The village received international acclaim on platforms such as the Venice Biennale, Paris Biennale and CommonwealthArtFestival, London. In 2018, artists living and working in Cholamandal exhibited their works at the Forum Art Gallery, Chennai. The village also holds the Museum of the Madras Movement, which is held within the Cholamandal Centre for Contemporary Art –– established in 2009 to give space to pioneering artists of the “Madras Movement” –– as well as two commercial galleries, Indigo and Laburnum.
Today, the village is a major tourist attraction in Chennai. The original format of Cholamandal as a commune has shifted, and it is now primarily inhabited by homeowners who lease their homes to artists, however, the Artists Handicrafts Association continues to oversee the colony. Moreover, the village is no longer accepting new artists –– an aspect that has been highly criticised by scholars and artists alike –– even though the numbers have dwindled from forty to twenty-one.

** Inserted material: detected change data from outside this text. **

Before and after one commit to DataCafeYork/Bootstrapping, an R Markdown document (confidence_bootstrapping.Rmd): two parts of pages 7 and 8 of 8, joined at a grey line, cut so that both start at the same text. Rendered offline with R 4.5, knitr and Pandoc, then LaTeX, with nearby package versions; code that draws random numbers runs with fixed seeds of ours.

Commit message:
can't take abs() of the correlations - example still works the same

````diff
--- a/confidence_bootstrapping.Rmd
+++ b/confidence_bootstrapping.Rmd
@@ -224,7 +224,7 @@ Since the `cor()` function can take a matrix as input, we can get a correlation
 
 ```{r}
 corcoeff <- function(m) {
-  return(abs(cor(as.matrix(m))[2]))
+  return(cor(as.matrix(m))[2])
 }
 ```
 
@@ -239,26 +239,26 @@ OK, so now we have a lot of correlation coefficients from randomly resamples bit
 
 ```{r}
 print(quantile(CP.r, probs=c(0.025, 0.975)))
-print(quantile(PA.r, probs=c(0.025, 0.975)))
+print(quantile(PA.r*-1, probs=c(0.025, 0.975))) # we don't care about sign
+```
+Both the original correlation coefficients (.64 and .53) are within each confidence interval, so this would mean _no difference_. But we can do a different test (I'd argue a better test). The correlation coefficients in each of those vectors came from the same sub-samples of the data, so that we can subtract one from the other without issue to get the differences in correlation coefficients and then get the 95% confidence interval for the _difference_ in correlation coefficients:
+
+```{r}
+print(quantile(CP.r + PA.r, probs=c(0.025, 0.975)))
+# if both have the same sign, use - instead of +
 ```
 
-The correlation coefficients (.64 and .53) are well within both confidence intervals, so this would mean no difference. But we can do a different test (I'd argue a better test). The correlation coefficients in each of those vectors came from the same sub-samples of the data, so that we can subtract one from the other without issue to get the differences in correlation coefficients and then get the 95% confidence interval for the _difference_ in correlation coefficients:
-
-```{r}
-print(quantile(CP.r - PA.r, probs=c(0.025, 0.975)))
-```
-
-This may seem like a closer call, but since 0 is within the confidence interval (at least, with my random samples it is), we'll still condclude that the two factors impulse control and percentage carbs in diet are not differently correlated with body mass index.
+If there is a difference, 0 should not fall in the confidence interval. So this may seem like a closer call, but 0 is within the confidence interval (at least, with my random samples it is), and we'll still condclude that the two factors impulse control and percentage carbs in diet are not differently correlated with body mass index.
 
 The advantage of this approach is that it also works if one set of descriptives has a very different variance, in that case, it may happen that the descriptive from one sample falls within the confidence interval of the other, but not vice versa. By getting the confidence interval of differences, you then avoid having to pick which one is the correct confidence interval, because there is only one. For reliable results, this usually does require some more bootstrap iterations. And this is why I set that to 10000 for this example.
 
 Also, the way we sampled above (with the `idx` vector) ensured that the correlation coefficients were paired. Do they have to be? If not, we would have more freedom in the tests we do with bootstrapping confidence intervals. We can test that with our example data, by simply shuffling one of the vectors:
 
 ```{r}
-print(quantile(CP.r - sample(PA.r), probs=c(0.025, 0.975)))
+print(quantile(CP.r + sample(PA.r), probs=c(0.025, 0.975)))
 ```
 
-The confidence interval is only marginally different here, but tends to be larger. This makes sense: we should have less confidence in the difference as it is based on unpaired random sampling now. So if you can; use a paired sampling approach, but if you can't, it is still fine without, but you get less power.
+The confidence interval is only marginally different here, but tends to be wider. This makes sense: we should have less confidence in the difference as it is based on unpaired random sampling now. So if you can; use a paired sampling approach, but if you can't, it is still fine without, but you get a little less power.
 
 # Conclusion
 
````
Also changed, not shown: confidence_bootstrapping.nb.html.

Some of the notable names to emerge from the village, apart from Paniker, are Velu Viswanathan, M Senathipathi and P Krishnamoorthy, who was the Secretary of the village from 1964–70; they are also credited with initiating the Madras School art movement. Other artists who were part of the village include J Sultan Ali, M Redeppa Naidu and Akkitham Narayanan.
This article first appeared in the MAP Academy Encyclopedia of Art.
The MAP Academy is a non-profit online platform consisting of an Encyclopedia of Art, Courses and Stories, that encourages knowledge building and engagement with the visual arts and histories of South Asia. Our team of researchers, editors, writers and creatives are united by a shared goal of creating more equitable resources for the study of art histories from the region.